Hong Kong leader Carrie Lam's offer of an olive branch was rejected by some protesters, including the organisers of the largest anti-government marches the city has seen since the handover in 1997, in a sign that the unrest will not ease.
Mrs Lam said yesterday that the controversial extradition Bill will be completely withdrawn when the Legislative Council (LegCo) meets again.
A full withdrawal means that the Bill cannot be reintroduced in a straightforward notice from the government to the LegCo, unlike a suspension, where it remains part of the legislative agenda and can be restarted at any time.
Still, the move did not appease the Civil Human Rights Front, the organiser of the June 16 march with a turnout of two million people.
Spokesman Bonnie Leung called the decision "too little, too late".
"If it had happened two months earlier, we would have seen much less bloodshed," she said.
"The police force actually now has absolute power, so they corrupt absolutely," she added. "We have to get it sorted, otherwise our society simply cannot resume our normal lives where the rule of law is upheld."
Ms Gloria Chan of the Hong Kong Mothers' Anti-Extradition Rally said there has been police brutality against protesters and civilians in the past few months, and that "white terror" has gripped the city.
"Citizens facing mass arrests and the terror of being beaten up by the police even if they haven't done anything wrong - the Chief Executive can't be blind to these," Ms Chan said.
"An independent inquiry commission is not set up. How can we trust the government has listened to the people?" she said, referring to Mrs Lam's refusal yesterday to set up an independent inquiry into alleged police misconduct. Instead, Mrs Lam named two new members to a police watchdog agency investigating the matter.
Anti-extradition protests started in March, but escalated on June 9 and boiled over into 13 straight weekends of protests that were mostly violent, with the police using tear gas, rubber bullets and pepper spray, and arresting more than 1,100 people.
Millions of Hong Kongers oppose the Bill as they do not trust the Chinese judiciary system and fear that people sent over to the mainland will not get a fair trial.
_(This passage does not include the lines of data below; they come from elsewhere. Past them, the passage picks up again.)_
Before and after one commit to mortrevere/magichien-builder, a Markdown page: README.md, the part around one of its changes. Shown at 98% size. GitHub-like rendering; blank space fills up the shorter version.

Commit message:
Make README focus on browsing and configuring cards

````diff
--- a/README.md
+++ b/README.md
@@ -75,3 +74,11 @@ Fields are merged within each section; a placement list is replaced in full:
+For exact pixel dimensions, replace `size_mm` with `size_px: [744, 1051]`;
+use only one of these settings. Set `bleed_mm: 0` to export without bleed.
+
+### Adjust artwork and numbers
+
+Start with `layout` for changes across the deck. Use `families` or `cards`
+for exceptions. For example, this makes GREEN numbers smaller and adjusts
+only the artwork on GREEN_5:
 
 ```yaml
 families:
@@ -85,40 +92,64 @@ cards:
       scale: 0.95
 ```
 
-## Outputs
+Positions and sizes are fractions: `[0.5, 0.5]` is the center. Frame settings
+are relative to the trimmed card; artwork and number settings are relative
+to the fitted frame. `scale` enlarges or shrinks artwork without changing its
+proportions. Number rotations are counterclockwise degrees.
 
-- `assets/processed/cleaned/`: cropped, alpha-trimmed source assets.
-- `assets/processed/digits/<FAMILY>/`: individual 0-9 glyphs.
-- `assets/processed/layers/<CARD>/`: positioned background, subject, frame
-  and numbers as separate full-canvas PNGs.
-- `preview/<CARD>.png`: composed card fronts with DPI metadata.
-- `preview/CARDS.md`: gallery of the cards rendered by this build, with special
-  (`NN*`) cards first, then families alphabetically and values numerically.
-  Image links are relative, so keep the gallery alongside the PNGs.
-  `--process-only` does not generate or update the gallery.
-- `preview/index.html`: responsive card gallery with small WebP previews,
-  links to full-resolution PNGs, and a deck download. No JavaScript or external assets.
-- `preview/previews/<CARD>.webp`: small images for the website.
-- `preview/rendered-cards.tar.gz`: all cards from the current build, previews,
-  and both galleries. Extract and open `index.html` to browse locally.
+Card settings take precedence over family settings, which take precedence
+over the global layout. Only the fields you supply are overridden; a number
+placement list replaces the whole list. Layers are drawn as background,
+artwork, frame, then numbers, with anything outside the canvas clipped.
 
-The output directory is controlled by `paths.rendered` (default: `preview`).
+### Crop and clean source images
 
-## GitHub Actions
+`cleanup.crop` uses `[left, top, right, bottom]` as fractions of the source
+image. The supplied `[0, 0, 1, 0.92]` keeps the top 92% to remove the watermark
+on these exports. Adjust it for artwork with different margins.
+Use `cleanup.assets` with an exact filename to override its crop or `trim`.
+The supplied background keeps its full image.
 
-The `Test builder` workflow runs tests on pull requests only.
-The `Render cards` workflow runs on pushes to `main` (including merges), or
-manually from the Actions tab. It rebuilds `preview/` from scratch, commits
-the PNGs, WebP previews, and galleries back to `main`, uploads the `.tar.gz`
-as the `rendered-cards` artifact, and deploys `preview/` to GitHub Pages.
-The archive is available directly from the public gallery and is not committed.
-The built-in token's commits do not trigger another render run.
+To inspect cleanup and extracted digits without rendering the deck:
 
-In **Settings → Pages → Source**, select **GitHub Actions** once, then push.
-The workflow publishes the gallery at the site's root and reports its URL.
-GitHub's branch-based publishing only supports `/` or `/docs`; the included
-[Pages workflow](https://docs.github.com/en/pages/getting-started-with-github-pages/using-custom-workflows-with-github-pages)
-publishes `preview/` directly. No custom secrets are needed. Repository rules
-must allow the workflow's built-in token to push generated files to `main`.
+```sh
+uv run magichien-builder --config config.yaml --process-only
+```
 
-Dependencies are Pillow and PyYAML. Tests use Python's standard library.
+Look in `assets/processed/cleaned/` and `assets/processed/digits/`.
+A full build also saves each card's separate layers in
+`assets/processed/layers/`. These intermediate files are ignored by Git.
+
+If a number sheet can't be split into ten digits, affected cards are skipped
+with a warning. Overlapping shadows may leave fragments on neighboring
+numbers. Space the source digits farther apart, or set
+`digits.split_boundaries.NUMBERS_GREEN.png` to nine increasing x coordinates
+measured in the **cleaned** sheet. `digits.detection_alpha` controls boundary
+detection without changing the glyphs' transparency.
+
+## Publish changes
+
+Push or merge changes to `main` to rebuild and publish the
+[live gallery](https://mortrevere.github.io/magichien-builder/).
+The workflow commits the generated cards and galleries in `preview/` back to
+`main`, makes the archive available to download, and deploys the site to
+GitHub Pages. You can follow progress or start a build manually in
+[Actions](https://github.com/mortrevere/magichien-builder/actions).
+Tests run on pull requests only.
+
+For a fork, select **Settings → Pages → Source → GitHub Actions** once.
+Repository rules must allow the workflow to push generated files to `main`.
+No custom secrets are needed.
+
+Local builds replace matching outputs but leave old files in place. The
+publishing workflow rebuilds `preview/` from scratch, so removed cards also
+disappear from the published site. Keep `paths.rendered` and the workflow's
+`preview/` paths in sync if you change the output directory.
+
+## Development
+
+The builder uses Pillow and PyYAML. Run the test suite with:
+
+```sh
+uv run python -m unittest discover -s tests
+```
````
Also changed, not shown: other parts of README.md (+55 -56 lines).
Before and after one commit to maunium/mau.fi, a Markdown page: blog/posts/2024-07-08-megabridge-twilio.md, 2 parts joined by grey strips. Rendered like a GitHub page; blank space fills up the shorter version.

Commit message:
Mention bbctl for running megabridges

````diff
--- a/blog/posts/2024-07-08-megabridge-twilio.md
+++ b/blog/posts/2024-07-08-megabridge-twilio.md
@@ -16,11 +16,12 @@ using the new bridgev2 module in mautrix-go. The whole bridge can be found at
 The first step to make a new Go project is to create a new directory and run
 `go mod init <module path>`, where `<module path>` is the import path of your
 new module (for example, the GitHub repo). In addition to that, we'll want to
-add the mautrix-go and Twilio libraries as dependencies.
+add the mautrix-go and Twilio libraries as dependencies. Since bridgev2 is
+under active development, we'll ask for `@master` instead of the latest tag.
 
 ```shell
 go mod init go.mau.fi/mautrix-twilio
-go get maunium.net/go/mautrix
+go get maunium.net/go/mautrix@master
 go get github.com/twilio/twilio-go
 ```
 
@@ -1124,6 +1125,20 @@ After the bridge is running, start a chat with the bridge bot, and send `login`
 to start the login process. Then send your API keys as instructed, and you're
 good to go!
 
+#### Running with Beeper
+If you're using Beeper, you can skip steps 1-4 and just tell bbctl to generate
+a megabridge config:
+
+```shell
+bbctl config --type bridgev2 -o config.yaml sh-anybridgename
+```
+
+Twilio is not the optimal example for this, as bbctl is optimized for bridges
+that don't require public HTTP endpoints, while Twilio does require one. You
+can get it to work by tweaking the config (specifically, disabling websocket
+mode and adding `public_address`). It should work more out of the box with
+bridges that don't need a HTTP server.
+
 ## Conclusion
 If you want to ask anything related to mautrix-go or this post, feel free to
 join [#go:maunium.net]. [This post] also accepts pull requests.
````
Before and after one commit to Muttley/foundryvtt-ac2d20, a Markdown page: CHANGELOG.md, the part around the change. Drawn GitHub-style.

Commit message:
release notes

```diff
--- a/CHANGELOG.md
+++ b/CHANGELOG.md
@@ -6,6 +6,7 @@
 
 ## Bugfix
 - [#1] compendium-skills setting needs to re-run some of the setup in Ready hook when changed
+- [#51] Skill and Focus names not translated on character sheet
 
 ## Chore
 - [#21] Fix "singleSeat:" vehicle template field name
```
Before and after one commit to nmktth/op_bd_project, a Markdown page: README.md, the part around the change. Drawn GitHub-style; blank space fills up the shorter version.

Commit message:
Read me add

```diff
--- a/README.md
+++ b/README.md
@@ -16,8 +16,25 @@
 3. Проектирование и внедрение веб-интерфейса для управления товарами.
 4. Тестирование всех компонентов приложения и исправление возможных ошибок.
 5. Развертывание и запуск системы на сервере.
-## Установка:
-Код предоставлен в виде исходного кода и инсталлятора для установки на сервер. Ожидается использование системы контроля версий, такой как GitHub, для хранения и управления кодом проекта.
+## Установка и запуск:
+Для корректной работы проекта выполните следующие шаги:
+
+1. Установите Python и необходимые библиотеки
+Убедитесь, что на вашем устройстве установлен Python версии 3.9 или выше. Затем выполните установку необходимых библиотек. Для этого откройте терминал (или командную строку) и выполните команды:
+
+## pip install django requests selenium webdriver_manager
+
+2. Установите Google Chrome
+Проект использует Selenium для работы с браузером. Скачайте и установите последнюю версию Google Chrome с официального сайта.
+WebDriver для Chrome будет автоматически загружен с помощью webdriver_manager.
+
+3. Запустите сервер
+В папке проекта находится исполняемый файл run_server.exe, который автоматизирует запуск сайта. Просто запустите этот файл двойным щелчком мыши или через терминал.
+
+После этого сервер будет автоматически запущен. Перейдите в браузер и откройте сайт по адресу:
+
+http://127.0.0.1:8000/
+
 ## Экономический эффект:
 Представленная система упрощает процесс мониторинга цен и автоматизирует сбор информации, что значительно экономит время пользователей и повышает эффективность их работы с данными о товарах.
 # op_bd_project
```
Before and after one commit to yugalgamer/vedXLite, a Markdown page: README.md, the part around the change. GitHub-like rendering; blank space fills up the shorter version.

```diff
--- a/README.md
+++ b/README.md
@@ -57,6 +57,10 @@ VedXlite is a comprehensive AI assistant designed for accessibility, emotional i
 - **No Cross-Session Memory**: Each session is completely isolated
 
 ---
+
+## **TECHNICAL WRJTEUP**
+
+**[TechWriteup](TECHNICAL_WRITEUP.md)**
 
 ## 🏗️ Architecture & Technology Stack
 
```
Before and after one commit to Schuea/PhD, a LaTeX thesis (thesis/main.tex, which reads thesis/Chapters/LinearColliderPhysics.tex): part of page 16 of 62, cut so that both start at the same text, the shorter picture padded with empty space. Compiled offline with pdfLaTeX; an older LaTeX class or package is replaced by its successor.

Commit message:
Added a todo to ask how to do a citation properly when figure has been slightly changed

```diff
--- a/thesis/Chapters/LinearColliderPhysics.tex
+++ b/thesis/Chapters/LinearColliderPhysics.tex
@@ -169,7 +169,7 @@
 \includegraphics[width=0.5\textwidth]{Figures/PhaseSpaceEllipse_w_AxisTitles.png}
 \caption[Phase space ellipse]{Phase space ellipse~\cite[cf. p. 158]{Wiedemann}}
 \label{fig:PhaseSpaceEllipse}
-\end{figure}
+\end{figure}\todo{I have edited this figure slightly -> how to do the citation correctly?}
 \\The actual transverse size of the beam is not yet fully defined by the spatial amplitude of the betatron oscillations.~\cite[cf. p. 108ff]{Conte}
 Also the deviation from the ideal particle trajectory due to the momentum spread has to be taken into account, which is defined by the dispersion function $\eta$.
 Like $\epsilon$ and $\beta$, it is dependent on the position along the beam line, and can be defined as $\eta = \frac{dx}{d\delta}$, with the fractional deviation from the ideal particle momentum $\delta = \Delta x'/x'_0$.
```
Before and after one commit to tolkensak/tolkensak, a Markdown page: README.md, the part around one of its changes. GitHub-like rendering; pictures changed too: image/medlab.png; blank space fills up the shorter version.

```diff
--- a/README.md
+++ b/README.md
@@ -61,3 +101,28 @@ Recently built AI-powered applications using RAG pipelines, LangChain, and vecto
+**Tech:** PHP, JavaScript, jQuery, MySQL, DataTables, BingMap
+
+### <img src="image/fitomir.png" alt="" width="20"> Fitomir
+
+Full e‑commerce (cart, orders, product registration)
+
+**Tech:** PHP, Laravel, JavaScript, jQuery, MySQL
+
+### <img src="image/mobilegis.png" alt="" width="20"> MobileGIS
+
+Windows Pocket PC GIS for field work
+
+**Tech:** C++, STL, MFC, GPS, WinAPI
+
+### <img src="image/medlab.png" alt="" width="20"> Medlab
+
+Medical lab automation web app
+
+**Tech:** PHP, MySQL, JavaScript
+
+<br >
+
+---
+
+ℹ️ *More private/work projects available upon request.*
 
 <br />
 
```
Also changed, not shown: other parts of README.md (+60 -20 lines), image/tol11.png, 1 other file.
Their anger grew amid Mrs Lam's lack of response, and their frustrations were compounded by allegations of police brutality.
The protesters' five demands are: A complete withdrawal of the Bill, an independent inquiry into alleged police brutality, removal of the "riot" label, the release of all arrested protesters and the implementation of universal suffrage.
Associate Professor Alfred Wu of the Lee Kuan Yew School of Public Policy dubbed Mrs Lam's move "better late than never".
"My guess is that she doesn't want an independent inquiry into the police as this will reveal whether there are fundamental systematic problems with the force," he said, noting that Beijing's priority is "regime stability" and an inquiry may undermine the force's authority.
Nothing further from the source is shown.